"Working with clinical practicioners is extremely important"
Today Bräuer’s labs on the University’s Wechloy Campus are equipped with all the devices she needs for her research. In addition to the PRG1 discovered years ago, she and other scientists have now identified several other PRGs. To gain further insights into their role in brain development, nerve fibre growth and repair mechanisms, the researchers are carrying out various experiments, some of them on mice. Through the microscope they monitor changes in brain tissue. They are also investigating the role played by PRGs in the development of dendritic spines in brain cells. These small protrusions are vital for communication between nerve cells via the synapses. Experts even believe abnormalities in spine development are associated with diseases such as autism or schizophrenia. Bräuer also sees potential for PRGs to be used in the treatment of long-term quadriplegia. Spinal cord injuries leave a scar that nerve fibres are unable to repair, she explains. “Our idea is to build small bridges into which we could insert factors such as PRGs so that axons would be able to grow again.”
But the neuroanatomist’s research doesn’t end in the laboratory: “For me, working with clinical practitioners is immensely important,” Bräuer stresses. Together with Prof. Dr. Stefan Teipel of the German Center for Neurodegenerative Diseases (DZNE) in Rostock she is investigating whether it may be possible to detect certain degenerative processes or inflammation in the brain on the basis of the presence of phospholipids in a patient’s blood, for example. These molecules could potentially help to diagnose diseases like Alzheimer’s at an early stage. This is because whenever something in the brain degenerates, or in other words is destroyed, the lipid membranes are also destroyed. The researchers hope to track down the fragments of these membranes.

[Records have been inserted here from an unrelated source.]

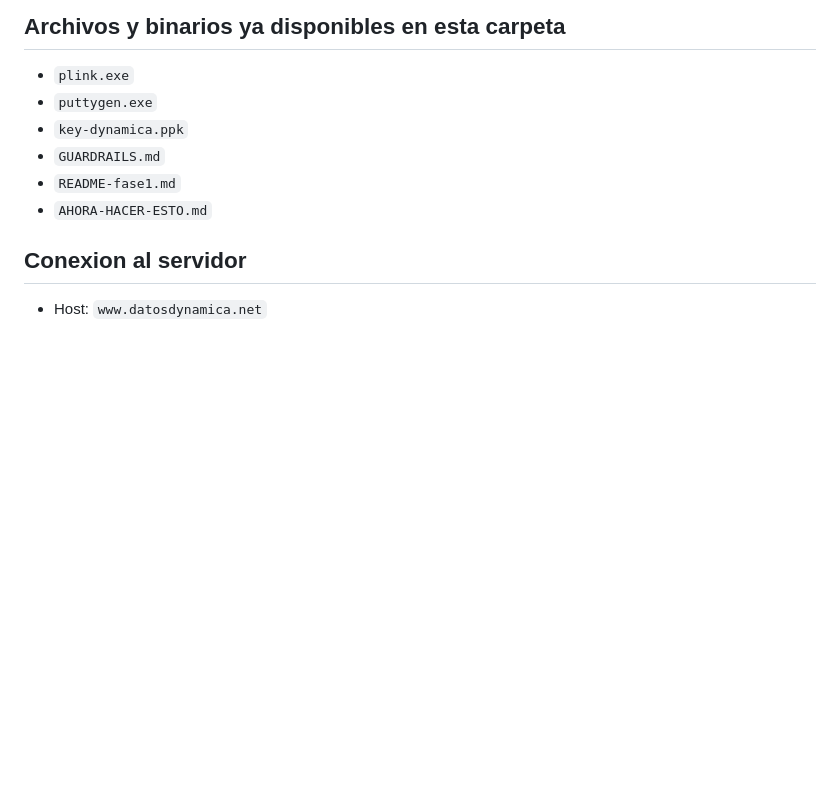
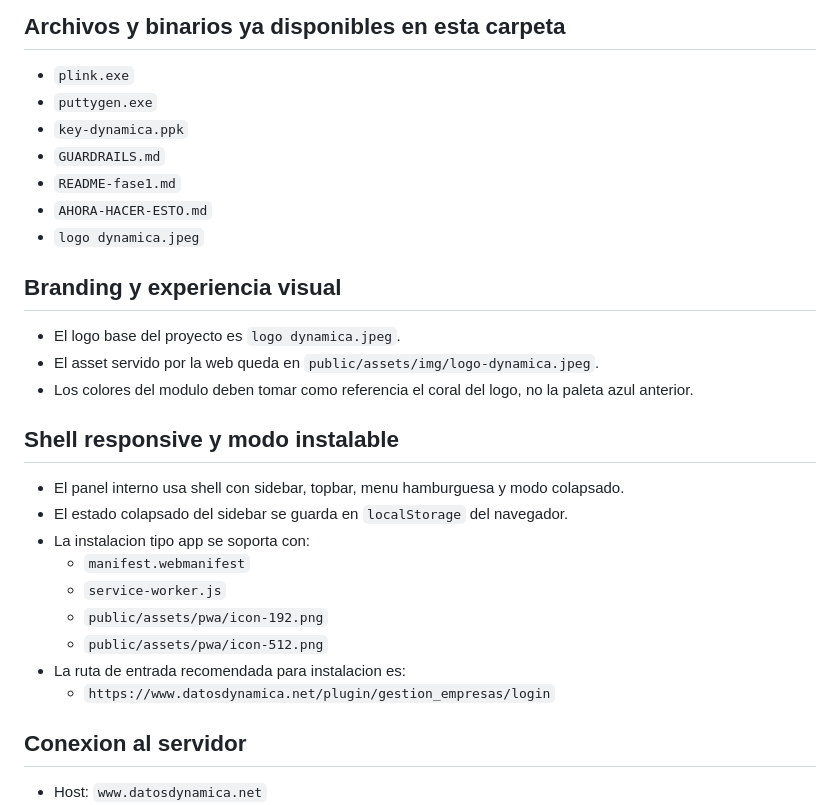
Before and after one commit to datosdynamica/gestion_empresas, a Markdown page: RUNBOOK-OPERATIVO.md, the part around the change. GitHub-like rendering; blank space fills up the shorter version.

Commit message:
checkpoint: documentar shell y pwa

```diff
--- a/RUNBOOK-OPERATIVO.md
+++ b/RUNBOOK-OPERATIVO.md
@@ -14,6 +14,23 @@ Este archivo existe para que otro chat o una sesion futura no tenga que redescub
 - `GUARDRAILS.md`
 - `README-fase1.md`
 - `AHORA-HACER-ESTO.md`
+- `logo dynamica.jpeg`
+
+## Branding y experiencia visual
+- El logo base del proyecto es `logo dynamica.jpeg`.
+- El asset servido por la web queda en `public/assets/img/logo-dynamica.jpeg`.
+- Los colores del modulo deben tomar como referencia el coral del logo, no la paleta azul anterior.
+
+## Shell responsive y modo instalable
+- El panel interno usa shell con sidebar, topbar, menu hamburguesa y modo colapsado.
+- El estado colapsado del sidebar se guarda en `localStorage` del navegador.
+- La instalacion tipo app se soporta con:
+  - `manifest.webmanifest`
+  - `service-worker.js`
+  - `public/assets/pwa/icon-192.png`
+  - `public/assets/pwa/icon-512.png`
+- La ruta de entrada recomendada para instalacion es:
+  - `https://www.datosdynamica.net/plugin/gestion_empresas/login`
 
 ## Conexion al servidor
 - Host: `www.datosdynamica.net`
```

Digitising teaching is an important task for the future
One aspect Bräuer values about her work at the University’s medical faculty is the freedom to develop new research focuses. She wants to work with the neurologists to gain a better understanding of the underlying cellular processes in chronic diseases like multiple sclerosis. And she is pursuing yet another idea with colleagues from the natural sciences faculty. Physical chemists there are developing a 3D printer which they hope will be able to print live cells – a distant goal that will require close collaboration between physicians, chemists, psychologists, computer scientists and engineers, the researcher notes.

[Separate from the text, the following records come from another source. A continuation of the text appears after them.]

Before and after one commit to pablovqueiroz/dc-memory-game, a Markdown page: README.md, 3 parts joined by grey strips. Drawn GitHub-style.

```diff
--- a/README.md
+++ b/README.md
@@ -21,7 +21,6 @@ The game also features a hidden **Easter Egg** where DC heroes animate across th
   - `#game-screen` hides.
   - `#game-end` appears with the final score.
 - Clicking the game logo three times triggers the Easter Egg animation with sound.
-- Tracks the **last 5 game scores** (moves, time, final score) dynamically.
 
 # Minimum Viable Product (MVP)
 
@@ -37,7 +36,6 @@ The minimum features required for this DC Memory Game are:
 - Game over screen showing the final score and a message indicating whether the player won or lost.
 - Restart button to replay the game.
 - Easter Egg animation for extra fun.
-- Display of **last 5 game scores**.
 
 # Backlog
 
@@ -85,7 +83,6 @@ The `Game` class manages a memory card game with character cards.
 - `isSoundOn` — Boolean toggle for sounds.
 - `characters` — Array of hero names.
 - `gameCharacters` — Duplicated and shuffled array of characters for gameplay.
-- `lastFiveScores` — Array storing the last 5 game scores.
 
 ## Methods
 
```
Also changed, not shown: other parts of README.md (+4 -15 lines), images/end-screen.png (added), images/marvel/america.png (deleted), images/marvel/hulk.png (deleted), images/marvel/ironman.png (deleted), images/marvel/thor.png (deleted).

Bräuer is also an enthusiastic lecturer and is passionate about teaching: “When I stand in front of the students I can explain how fascinating the brain and the entire human body is – how it develops and has the potential to defend itself against stress or diseases.” Bräuer sees the digitalisation of teaching as an important task for the future. She believes that although digital dissection labs or operating theatres cannot replace classic anatomy training, they can be a useful supplement – for instance in training paediatricians. For this reason Bräuer and her colleague Prof. Dr. Janniko Georgiadis of the University Medical Center Groningen are planning to set up an Anatomy and Surgical Academy. Their goal is to establish a European training centre where physicians can practice surgical operations on donated body parts in the traditional way, but also using the latest 3D technologies such as augmented and virtual Reality.